Other data
Locus Chr. 7 q11.23

Huntingtin Interacting Protein or Hip-1 for short is a protein that interacts with the huntingtin protein. It is known to contain a domain homologous to the death effector domains (DED) found on proteins involved in apoptosis. It is believed that accumulation of high levels of the free form of this protein (free as in dissociated from the huntingtin and free to bind other key protein(s)) in the cell is one of the mechanisms by which neuron cell death is caused in Huntington's Disease (via the caspase-3 route). The role of Hip-1 in caspase mediated cell death remains unclear.

Huntingtin interacting protein 1 (HIP1) was first identified by Wanker et al. in 1997.[1] HIP1 was found to bind to Htt in an N-terminal dependent manner, and co-localise with Htt in the CNS although the nature of this interaction with respect to muHtt was not identified. It has since been found that the CAG expansion seen with muHtt results in decreased binding affinity for HIP1, thus causing disruption of HIP1’s usual function, and also an increased in free HIP1.[2] It is likely that this decreased affinity plays a role in mediating HD pathogenesis, due to loss of cytoskeletal integrity and induction of apoptosis. HIP1’s pro apoptotic effect may involve activation of caspase-8 and a novel HIP1 protein interactor HIPPI.[3] HIP1’s non-pathological activity includes clathrin assembly via interaction with clathrin light chains.[4] HIP1 is the human homologue of Sla2p, a membrane protein in the periphery.[5] Sla2p is an actin-binding protein involved in endocytosis, thus indicating HIP1 in this role. Further details suggesting an important role for Hip-1 in endocytosis comes from binding studies looking at Hip-1 binding to actin. Actin binding by Hip-1 is altered depending on whether clathrin is also bound to Hip-1.

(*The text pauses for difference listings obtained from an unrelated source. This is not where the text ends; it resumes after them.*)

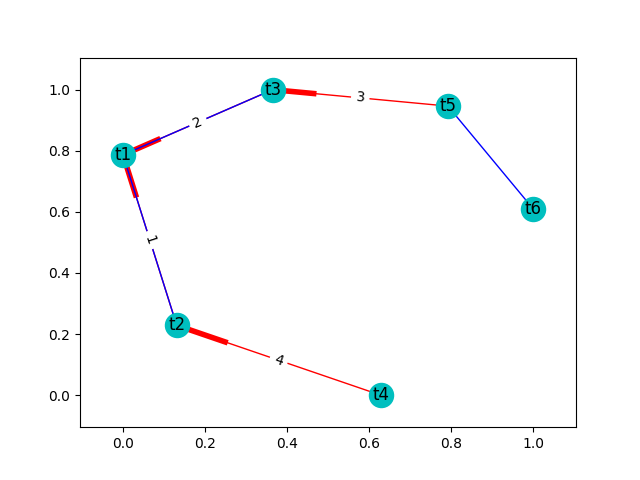
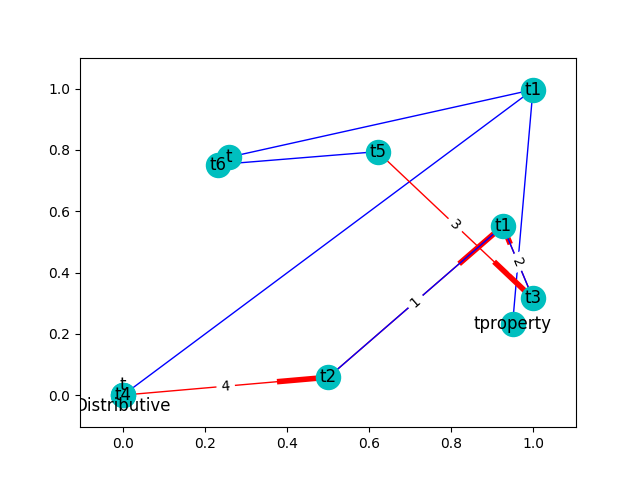
somewhat working

diff --git a/graph_init.html b/graph_init.html
@@ -1,0 +1,1 @@
+<img src="init_graph.png">

diff --git a/terminal_command.py b/terminal_command.py
@@ -1,6 +1,18 @@
 import subprocess, shlex
+
+
+folder_path = "/home/local/ASUAD/jchakra1/jaydeep/software/cplus2asp-3-1_x86_64/bin/"
+sw = "cplus2asp"
+in_file = "adaptiveSystem"
+out_file = "out.txt"
+
 def cmdLine():
-	cmd = shlex.split("cplus2asp adaptiveSystem query=0 > out.txt")
-	p = subprocess.Popen(cmd, stderr=subprocess.STDOUT, stdout=subprocess.PIPE)
+	command = [folder_path+sw,folder_path+in_file,folder_path+'query','query=0']#,folder_path+out_file]
+	#command = folder_path+sw+" "+ folder_path+in_file
+	#command = ['vi','out.txt']
+	print(command)
+	p = subprocess.Popen(command , stderr=subprocess.STDOUT, stdout=subprocess.PIPE)
 	out, err = p.communicate()
-	print out
+	f = open('out.txt','wb')
+	f.write(out)
+	print(out)

diff --git a/plot_init.py b/plot_init.py
@@ -1,0 +1,32 @@
+import webbrowser
+
+
+import networkx as nx
+import matplotlib.pyplot as plt
+
+
+def plotInit(labels,Edges):
+    G = nx.DiGraph()
+    G.add_edges_from(Edges)
+    
+    
+    black_edges = [edge for edge in G.edges()]
+    
+    
+    pos = nx.spring_layout(G)
+    nx.draw_networkx_nodes(G,pos, node_color='c')
+    nx.draw_networkx_labels(G,pos)
+    nx.draw_networkx_edges(G, pos, edgelist=black_edges,edge_color='b', arrows=False)
+    plt.savefig("init_graph")
+    
+    
+    f = open('graph_init.html','w')
+      
+    img_tag_1 = '<img src="{0}">'.format("init_graph.png")
+     
+    f.write(img_tag_1)
+    f.close()
+     
+    filename = 'graph.html'
+    webbrowser.open_new(filename)
+

diff --git a/parseDB.py b/parseDB.py
@@ -1,0 +1,28 @@
+from plot_init import plotInit
+
+def parseDb():
+	labels = []
+	edges = []
+	index = 1
+	with open('shortlistedTopics.md', 'r') as f:
+		lines = f.readlines()
+		for line in lines:
+			topic_list = line.split('.')
+			print(topic_list)
+			labels.append('t'+str(index))
+			dependencies = topic_list[1].strip().replace('\n','').split(' ')
+			print('depend'+str(dependencies))
+			for t in dependencies:
+				if(t!=''):
+					edges.append(('t'+str(index), 't'+str(t)))
+
+
+			index = index + 1
+	f = open('adaptiveSystem','a')
+	for edge in edges:
+		f.write('caused learnAfter('+edge[0]+','+edge[1]+').'+'\n')
+	print(labels)
+	print(edges)	
+
+	plotInit(labels,edges)
+

diff --git a/plot_graph.py b/plot_graph.py
@@ -2,14 +2,12 @@ import webbrowser
 
 
 import networkx as nx
-import numpy as np
 import matplotlib.pyplot as plt
-import plotly.plotly as py
 
 
 def plotGraoph(red_edges,red_edges_lbl):
     G = nx.DiGraph()
-    labels = {'t1','t2','t3','t4','t5'}
+    labels = ['t1','t2','t3','t4','t5']
     Edges = [('t1', 't2'), ('t1', 't3'), ('t4', 't2'), ('t5', 't3'),('t5','t6')]
     G.add_edges_from(Edges)
     

diff --git a/main.py b/main.py
@@ -1,5 +1,7 @@
 from read_out import parseOut
+from parseDB import parseDb
 from terminal_command import cmdLine
 
+#parseDb()
 cmdLine()
-parseOut()
+#parseOut()

diff --git a/shortlistedTopics.md b/shortlistedTopics.md
@@ -1,0 +1,41 @@
+Linear and quadratic expressions.
+Distributive property.
+Operations on exponents.
+GCF and LCM.
+Ratio of polynomials.4
+Complex fraction.4 5
+Monomial, binomial and trinomial, radical and rational expressions.
+Absolute value equation.
+Factoring a quadratic.
+Standard and scientific notation.
+Linear equation and linear inequality.1 2
+Finding the roots of a quadratic equation.9
+Word problems involving real-life problems.11 12
+Solving a proportion.4 5
+Distance, rate, time problems.11 13
+Complex Numbers.
+Operations on complex numbers.17
+Set builder and interval notation.
+Linear functions.1 11
+Graphing a cubic function.18
+Composition and quotient of two functions.19
+Domain and range, sum, difference, and product of functions.18 19
+Graphing a piecewise-defined function.19 21    
+Axes of symmetry for graphs.22 23    
+Even and odd functions.24    
+Translation and transformation of a graph.20 23    
+Inverse function.    
+Domain and range of a rational function.18    
+Graphing a parabola.    
+Solving a quadratic inequality.9 28    
+Finding maximum, minimum, vertex, intercepts and axis of symmetry of a parabola.24 29    
+Polynomial long division.14    
+Optimizing area by using a quadratic function.12 30    
+Complex conjugates.16 17    
+Solving an exponential equation.1    
+Compound interest.35    
+Graphing an exponential function.37    
+Natural and common logarithmic expressions.    
+Solving a system of linear equations.11    
+Identifying solutions to a system of linear equations.39    
+Solving a 2x2 or 3x3 system of linear equations.40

HIP1 has also been found to be overexpressed in some cancers including a subset of colorectal and prostate cancers.[6] This is of specific interest because prostate cancer disease progression involves altered transcription/expression of the androgen receptor (AR).[7] The AR is a nuclear hormone receptor transcription factor that contains polyglutamine repeats. In 2005 Mills and colleagues showed that HIP1 is able to regulate transcription of hormone receptors via the androgen response element (ARE) and also alters the rate of degradation of the AR.[8] It is likely that HIP1 is also able to regulate, or at least interact with proteins that also possess the ARE.

References[edit]

  1. ^ Wanker, E. E., C. Rovira, et al. (1997). " HIP-I: a huntingtin interacting protein isolated by the yeast two-hybrid system." Hum Mol Genet 6: 487–495.
  2. ^ Hackam, A. S., A. S. Yassa, et al. (2000). "Huntingtin interacting protein 1 induces apoptosis via a novel caspase-dependent death effector domain." J Biol Chem 275(52): 41299-308.
  3. ^ Gervais, F. G., R. Singaraja, et al. (2002). "Recruitment and activation of caspase-8 by the Huntingtin-interacting protein HIP-1 and a novel partner Hippi." Nat. Cell. Biol. 4(2): 95-105.
  4. ^ Legendre-Guillemin, V., M. Metzler, et al. (2003). "HIP1 (huntingtin interacting protein1) regulates clathrin assembly through direct binding to the regulatory region of the clathrin light chain. ." J Biol Chem 280(7): 6101-6110.
  5. ^ Holzmann, C., T. Schmidt, et al. (2001). "Functional characterization of the human Huntington's disease gene promoter." Brain Res Mol Brain Res 92(1-2): 85-97.
  6. ^ Rao, D. S., T. S. Hyun, et al. (2002). "Huntingtin-interacting protein 1 is overexpressed in prostate and colon cancer and is critical for cellular survival." J Clin Invest 110(3): 351-60.
  7. ^ Chen, C. D., D. S. Welsbie, et al. (2004). "Molecular determinants of resistance to antiandrogen therapy." Nat Med 10(1): 33-9.
  8. ^ Mills, I. G., L. Gaughan, et al. (2005). "Huntingtin interacting protein 1 modulates the transcriptional activity of nuclear hormone receptors." J Cell Biol 170(2): 191-200.